-------- Supplied data

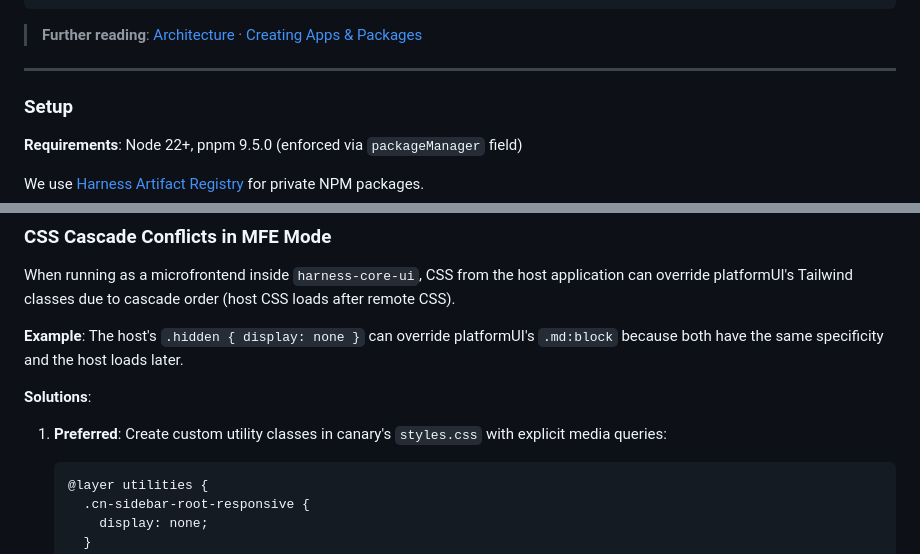
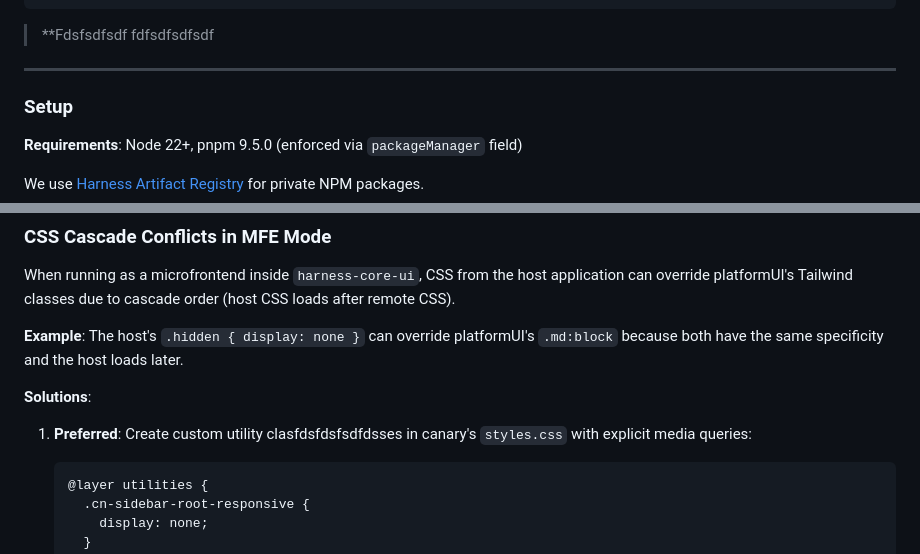
Before and after one commit to rkapoor10/pr-review, a Markdown page: some.md, 2 parts joined by grey strips. Drawn GitHub-style.

````diff
--- a/some.md
+++ b/some.md
@@ -13,8 +13,7 @@ platform-ui-monorepo/
 └── tsconfig.base.json    # Shared TypeScript config
 ```
 
-> **Further reading**: [Architecture](./ARCHITECTURE.md) · [Creating Apps & Packages](./docs/monorepo.md)
-
+> **Fdsfsdfsdf fdfsdfsdfsdf
 ---
 
 ### Setup
@@ -90,7 +91,7 @@ When running as a microfrontend inside `harness-core-ui`, CSS from the host appl
 
 **Solutions**:
 
-1. **Preferred**: Create custom utility classes in canary's `styles.css` with explicit media queries:
+1. **Preferred**: Create custom utility clasfdsfdsfsdfdsses in canary's `styles.css` with explicit media queries:
 
    ```css
    @layer utilities {
````
Also changed, not shown: other parts of some.md (+6 -10 lines).
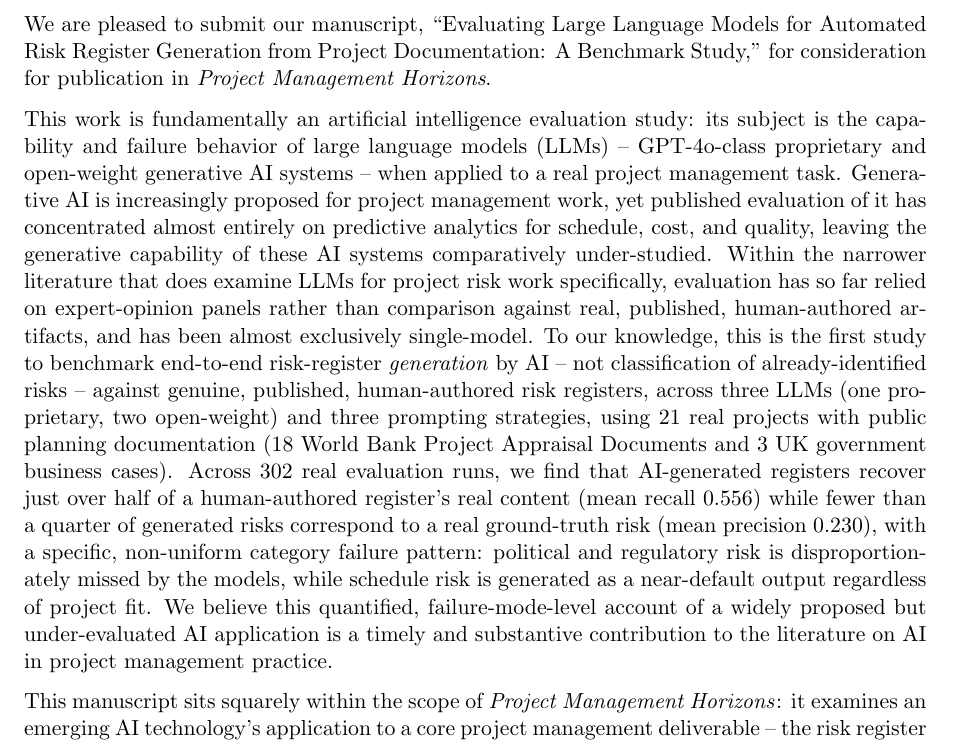
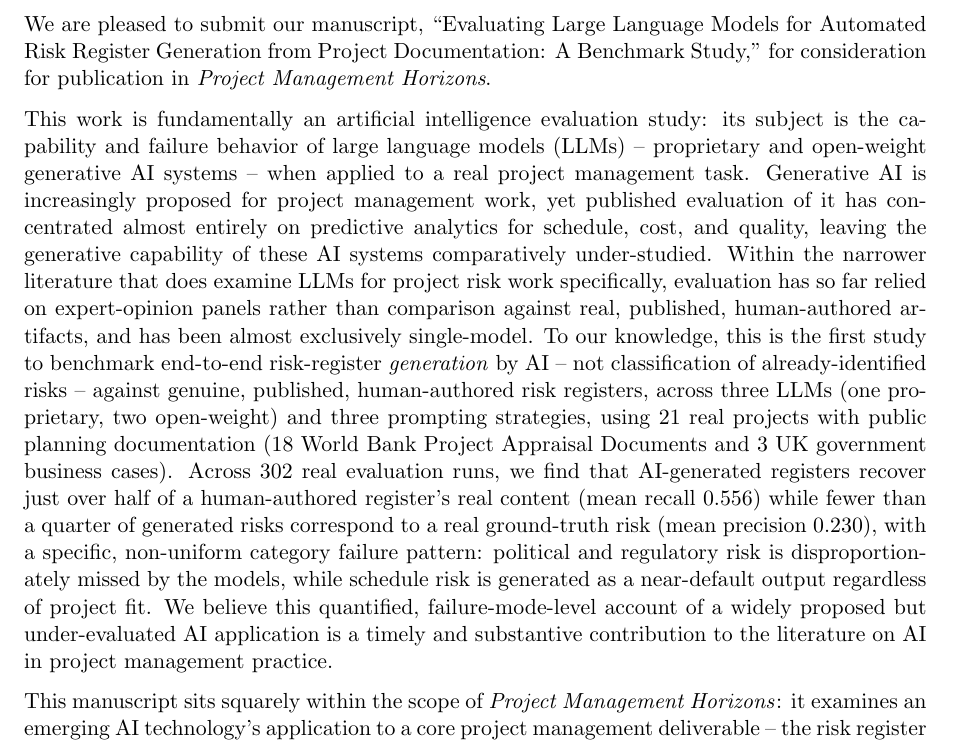
Before and after one commit to smadhu6364-beep/public-reproducible-benchmark, a LaTeX document (paper/cover_letter.tex): part of page 1 of 2, cut so that both start at the same text. Compiled offline with pdfLaTeX.

Commit message:
Fix cover_letter.tex: remove erroneous 'GPT-4o-class' model claim
The study's proprietary model is Gemini (gemini-flash-latest), not
GPT-4o - no OpenAI model appears anywhere in the model roster (Table
in main.tex: Gemini, gpt-oss-120b, Meta-Llama-3.3-70B). This phrase
was a leftover from an earlier draft of the .tex file and was never
present in cover_letter.txt, which already had the correct generic
wording. Both files now agree.

Co-Authored-By: Claude Sonnet 5 <noreply@anthropic.com>

```diff
--- a/paper/cover_letter.tex
+++ b/paper/cover_letter.tex
@@ -22,7 +22,7 @@ Dear Editor,
 
 We are pleased to submit our manuscript, ``Evaluating Large Language Models for Automated Risk Register Generation from Project Documentation: A Benchmark Study,'' for consideration for publication in \textit{Project Management Horizons}.
 
-This work is fundamentally an artificial intelligence evaluation study: its subject is the capability and failure behavior of large language models (LLMs) -- GPT-4o-class proprietary and open-weight generative AI systems -- when applied to a real project management task. Generative AI is increasingly proposed for project management work, yet published evaluation of it has concentrated almost entirely on predictive analytics for schedule, cost, and quality, leaving the generative capability of these AI systems comparatively under-studied. Within the narrower literature that does examine LLMs for project risk work specifically, evaluation has so far relied on expert-opinion panels rather than comparison against real, published, human-authored artifacts, and has been almost exclusively single-model. To our knowledge, this is the first study to benchmark end-to-end risk-register \emph{generation} by AI -- not classification of already-identified risks -- against genuine, published, human-authored risk registers, across three LLMs (one proprietary, two open-weight) and three prompting strategies, using 21 real projects with public planning documentation (18 World Bank Project Appraisal Documents and 3 UK government business cases). Across 302 real evaluation runs, we find that AI-generated registers recover just over half of a human-authored register's real content (mean recall 0.556) while fewer than a quarter of generated risks correspond to a real ground-truth risk (mean precision 0.230), with a specific, non-uniform category failure pattern: political and regulatory risk is disproportionately missed by the models, while schedule risk is generated as a near-default output regardless of project fit. We believe this quantified, failure-mode-level account of a widely proposed but under-evaluated AI application is a timely and substantive contribution to the literature on AI in project management practice.
+This work is fundamentally an artificial intelligence evaluation study: its subject is the capability and failure behavior of large language models (LLMs) -- proprietary and open-weight generative AI systems -- when applied to a real project management task. Generative AI is increasingly proposed for project management work, yet published evaluation of it has concentrated almost entirely on predictive analytics for schedule, cost, and quality, leaving the generative capability of these AI systems comparatively under-studied. Within the narrower literature that does examine LLMs for project risk work specifically, evaluation has so far relied on expert-opinion panels rather than comparison against real, published, human-authored artifacts, and has been almost exclusively single-model. To our knowledge, this is the first study to benchmark end-to-end risk-register \emph{generation} by AI -- not classification of already-identified risks -- against genuine, published, human-authored risk registers, across three LLMs (one proprietary, two open-weight) and three prompting strategies, using 21 real projects with public planning documentation (18 World Bank Project Appraisal Documents and 3 UK government business cases). Across 302 real evaluation runs, we find that AI-generated registers recover just over half of a human-authored register's real content (mean recall 0.556) while fewer than a quarter of generated risks correspond to a real ground-truth risk (mean precision 0.230), with a specific, non-uniform category failure pattern: political and regulatory risk is disproportionately missed by the models, while schedule risk is generated as a near-default output regardless of project fit. We believe this quantified, failure-mode-level account of a widely proposed but under-evaluated AI application is a timely and substantive contribution to the literature on AI in project management practice.
 
 This manuscript sits squarely within the scope of \textit{Project Management Horizons}: it examines an emerging AI technology's application to a core project management deliverable -- the risk register -- and reports both its practical capability and its systematic limitations, directly relevant to project management researchers and practitioners evaluating whether and how to incorporate LLM-based AI tools into risk management practice. We also release the full corpus manifest, extraction and prompting code, and evaluation pipeline to support reproducibility.
 
```
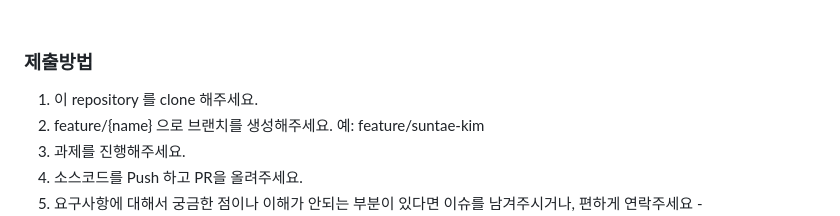
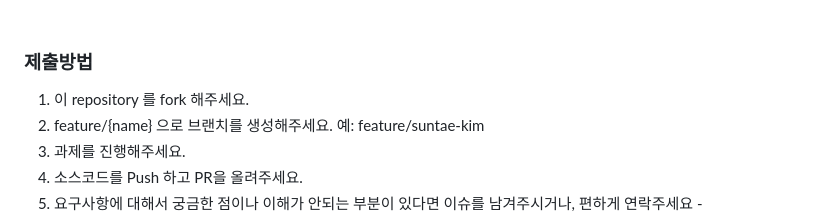
Before and after one commit to kst6294/wanted-preonboarding-challenge-backend-20, a Markdown page: README.md, the part around the change. Rendered like a GitHub page.

```diff
--- a/README.md
+++ b/README.md
@@ -52,7 +52,7 @@
 <br>
 
 ### 제출방법
-1. 이 repository 를 clone 해주세요.
+1. 이 repository 를 fork 해주세요.
 2. feature/{name} 으로 브랜치를 생성해주세요. 예: feature/suntae-kim
 3. 과제를 진행해주세요.
 4. 소스코드를 Push 하고 PR을 올려주세요.
```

----------------

▸ **Action item**:
Go over the records above and tally the lines with the word "some" in them. Give the number alone.

▸ **Response for this exercise**:
4